On our way to Tanzania to meet our customers, Amanda and I had a couple of days in Amsterdam to get acclimated to the time zone change and have a little bit of fun. When one goes to Amsterdam, you need to make sure you eat two things, a Herring Sandwich at Stubbe’s Haring a few blocks from the central station and the little pancake-like poffertjes at De Vier Pilaren.
The music in the video can be found via a search on the YouTube Audio Library. Its a great resource for some high-quality music to make your videos come alive.
The San Tribe in Namibia is similar to the Hadzabe Tribe we visited in Tanzania. Though the Hadza’s are still a nomadic tribe, the San are no longer and have been forced to stay in one place to allow their children to get an education.
Recording a song like this comes with challenges, “My music was unlike anything they’d heard before, and they’d never seen an electric guitar or piano before.” Charlie said in an interview.
“I started playing a song in return called Emily off my last solo record, it’s quite slow, like a ballad. “Some of the men in the tribe started crying. It was just the most touching experience, and I was blown away by it. They all came up and hugged me.”
Singing in the Rainforest
Charlie was there to take part in a new television series titled, Singing in the Rainforest, taking singers to meet remote tribes and exposing them to music they have never heard before.
Working with the San, Charlie spent a week to create a song that combined both modern and ancient musical styles. The San don’t use music as a form of entertainment, but as a way to communicate with their ancestors.
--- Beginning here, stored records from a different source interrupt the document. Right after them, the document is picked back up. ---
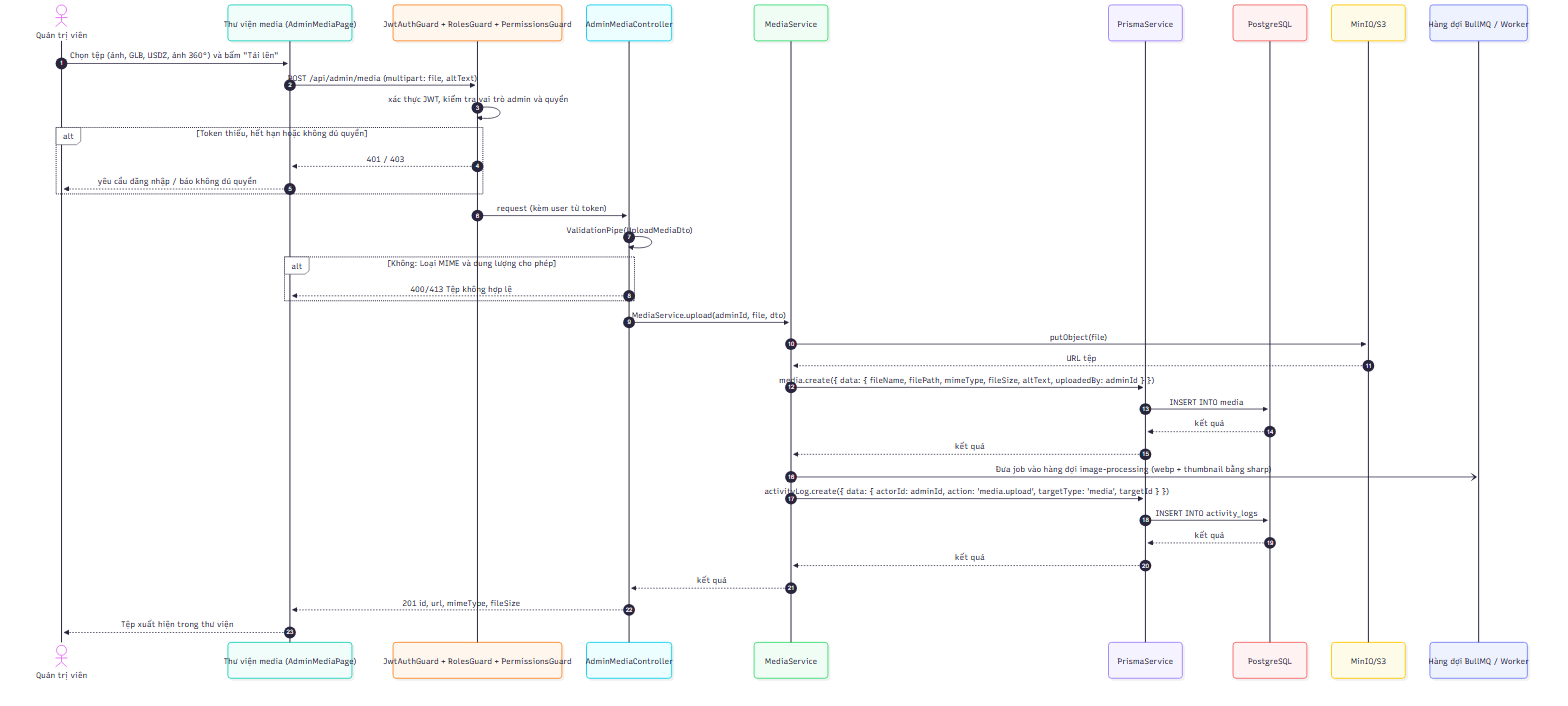
The Mermaid diagram docs/diagrams/png/sequence_UC-ADM-04_quan-ly-media-anh-tep.png in 2431540234-arch/XDUDTMDT, before a commit. Its source is kept beside it as docs/diagrams/src/sequence_UC-ADM-04_quan-ly-media-anh-tep.mmd.
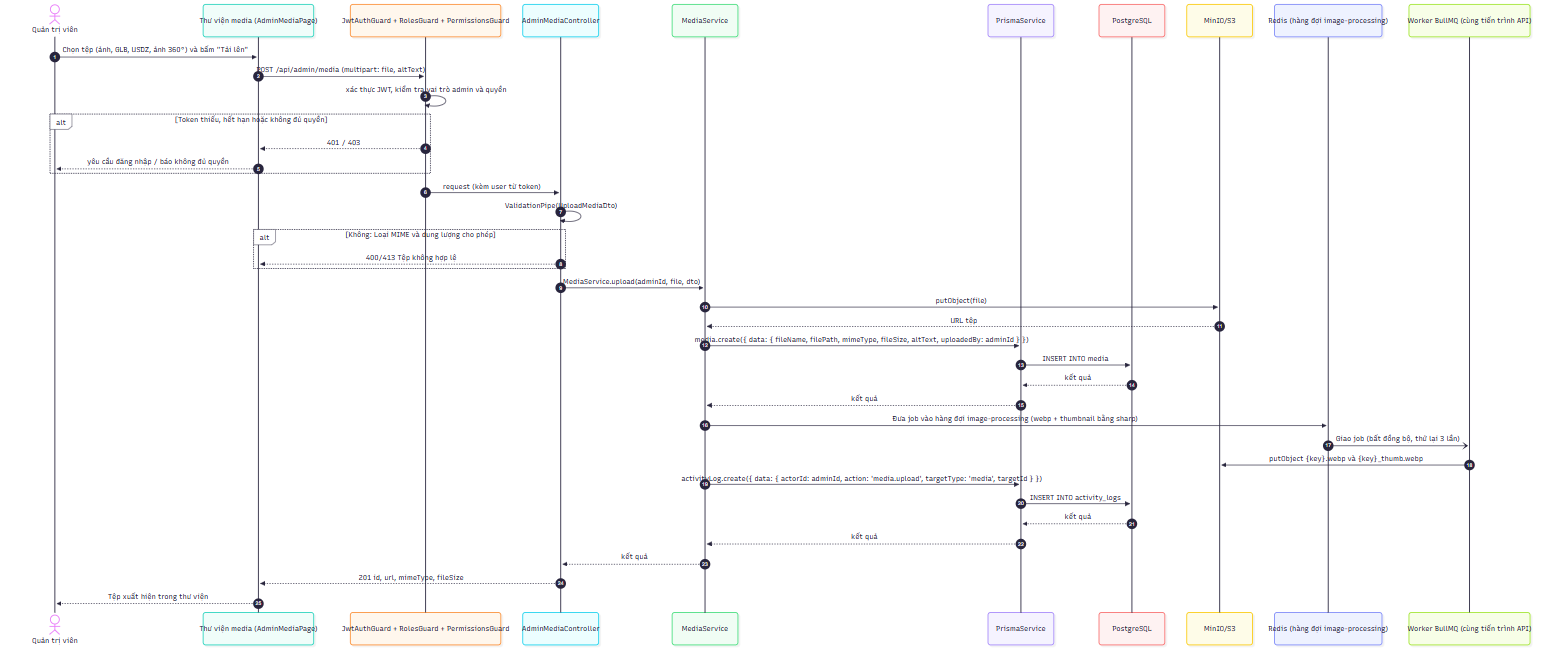
The same diagram one commit later.

The edit, as a diff of the source:
```diff
@@ -8,7 +8,8 @@
     participant P as PrismaService
     participant D as PostgreSQL
     participant X as MinIO/S3
-    participant W as Hàng đợi BullMQ / Worker
+    participant Q as Redis (hàng đợi image-processing)
+    participant W as Worker BullMQ (cùng tiến trình API)
     A->>FE: Chọn tệp (ảnh, GLB, USDZ, ảnh 360°) và bấm "Tải lên"
     FE->>G: POST /api/admin/media (multipart: file, altText)
     G->>G: xác thực JWT, kiểm tra vai trò admin và quyền
@@ -28,7 +29,9 @@
     P->>D: INSERT INTO media
     D-->>P: kết quả
     P-->>S: kết quả
-    S-)W: Đưa job vào hàng đợi image-processing (webp + thumbnail bằng sharp)
+    S->>Q: Đưa job vào hàng đợi image-processing (webp + thumbnail bằng sharp)
+    Q-)W: Giao job (bất đồng bộ, thử lại 3 lần)
+    W->>X: putObject {key}.webp và {key}_thumb.webp
     S->>P: activityLog.create({ data: { actorId: adminId, action: 'media.upload', targetType: 'media', targetId } })
     P->>D: INSERT INTO activity_logs
     D-->>P: kết quả
```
Some may think this experiment could have an adverse effect, but as you watch the video, I think you’ll see the joy and warmth the San felt as they performed. A great reminder that music can be an incredible connection and bring us all together.